Think of the opener, the title track, as point A carrying listeners through to “Echo,” point B, before AHI comes full circle on the eighth track, fittingly called “Full Circle,” and then brings us home on “Until You.” There’s a clear procedure to Prospect’s song sequencing, which makes the production sound clinical verging on dry. Then you hit “play.” Then the record washes over you. The careful planning becomes immaterial.
AHI deserves kudos for putting each track in the exact right place, of course, but that’s not going to be at the forefront of anyone’s experience listening to Prospect. Frankly, the stakes AHI weighs from the start may fade from consciousness even as he lays them out. What’s a more Herculean feat than devoting your life to honoring the dead? “I just want to live like someone before my time is counting on me,” AHI beseeches on the chorus of “Prospect.” If that isn’t the sound of a man shouldering an ancestral burden, then nothing is, whether with or without AHI’s background in mind; anyone choosing to lead a life in the name of passed family members consciously accepts the heft of their heritage, for better and worse. In the case of a Black author, that quite possibly means implied statements about old historical wounds handed down from generation to generation. That’s a lot to carry.

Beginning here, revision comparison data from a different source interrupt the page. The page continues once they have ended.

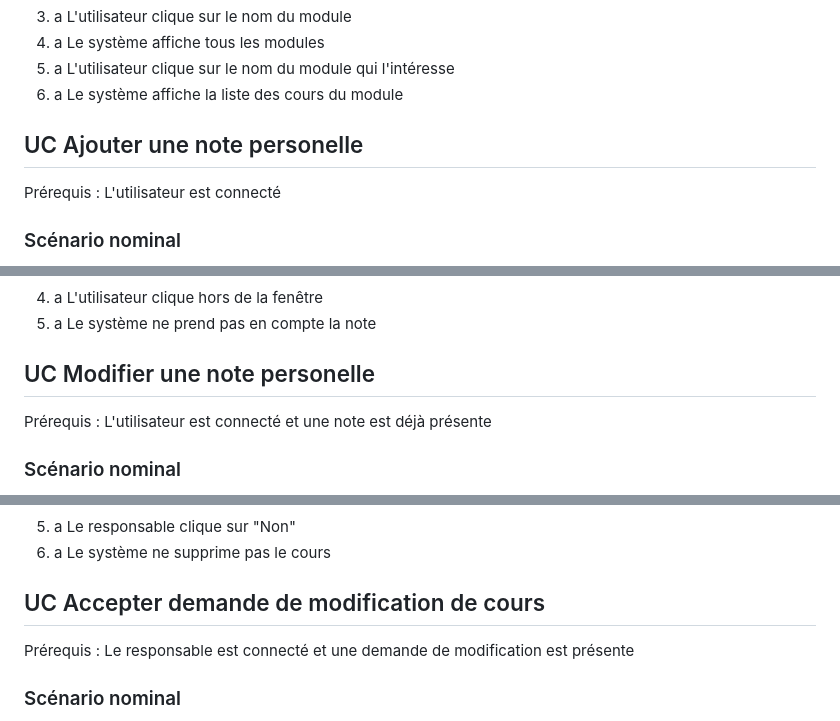
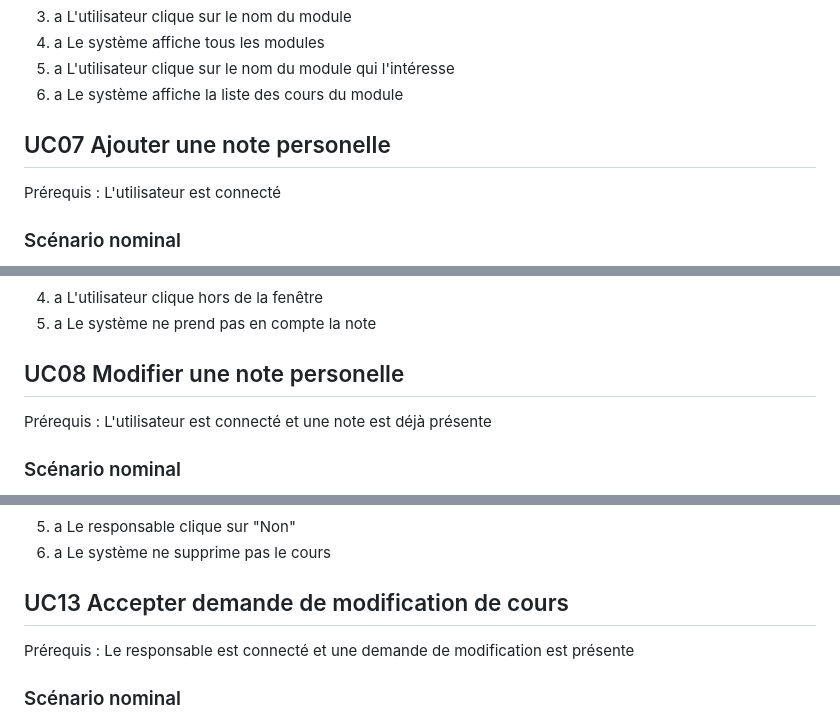
Before and after one commit to tombartos/projet-planning, a Markdown page: Scénarios/scenarios.md, 3 parts joined by grey strips. Drawn GitHub-style.

```diff
--- a/Scénarios/scenarios.md
+++ b/Scénarios/scenarios.md
@@ -88,7 +88,7 @@ TODO: Décider qui peut consulter les modules
 5. a L'utilisateur clique sur le nom du module qui l'intéresse
 6. a Le système affiche la liste des cours du module
 
-## UC Ajouter une note personelle
+## UC07 Ajouter une note personelle
 Prérequis : L'utilisateur est connecté
 
 ### Scénario nominal
@@ -102,7 +102,7 @@ Prérequis : L'utilisateur est connecté
 4. a L'utilisateur clique hors de la fenêtre
 5. a Le système ne prend pas en compte la note
 
-## UC Modifier une note personelle
+## UC08 Modifier une note personelle
 Prérequis : L'utilisateur est connecté et une note est déjà présente
 
 ### Scénario nominal
@@ -190,7 +190,7 @@ Prérequis : Le responsable est connecté et un cours est déjà présent
 5. a Le responsable clique sur "Non"
 6. a Le système ne supprime pas le cours
 
-## UC Accepter demande de modification de cours
+## UC13 Accepter demande de modification de cours
 Prérequis : Le responsable est connecté et une demande de modification est présente
 
 ### Scénario nominal
```
Also changed, not shown: other parts of Scénarios/scenarios.md (+14 -14 lines).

Neither Prospect nor AHI make a big explicit deal about any such happenings, which is a conscious decision. Prospect is a spiritual work where the music — the present — stays in conversation with the past. AHI’s commencing plea informs the songs to follow; if he means to live in service to, for instance, his grandfather, then that makes Prospect part of that service. AHI layers his vocals with reverb to reverse time’s flow, ensuring each of his songs look backwards even as he looks squarely at now; whether personal laments or broader social anthems, all of Prospect ties back to bygone days. “They don’t see the war within my heart,” he laments in the introduction on “Coldest Fire,” where these dueling elements strike a contrast between AHI’s inertia and exterior apathy. Frankly, he sounds lonely before the verse’s slow, mournful acoustic plucking bleeds into the chorus’ urgent appeal for relief.
That relief arrives on “Echo,” which rather than a plea reads like a directive. Prospect demonstrates AHI’s command over his aesthetic; “Echo” sees him exert command over his audience. “We were born from a desolate,” he cries, “Like a noise in the emptiness / Though once ignored / We will be heard / ‘Til all of our voices ring as one.” That’s the message AHI rests at the core of Prospect’s order: a desire for unity, for connection, in context with his very existence. That’s a lot to ask for. Prospect answers with humming, resounding heart.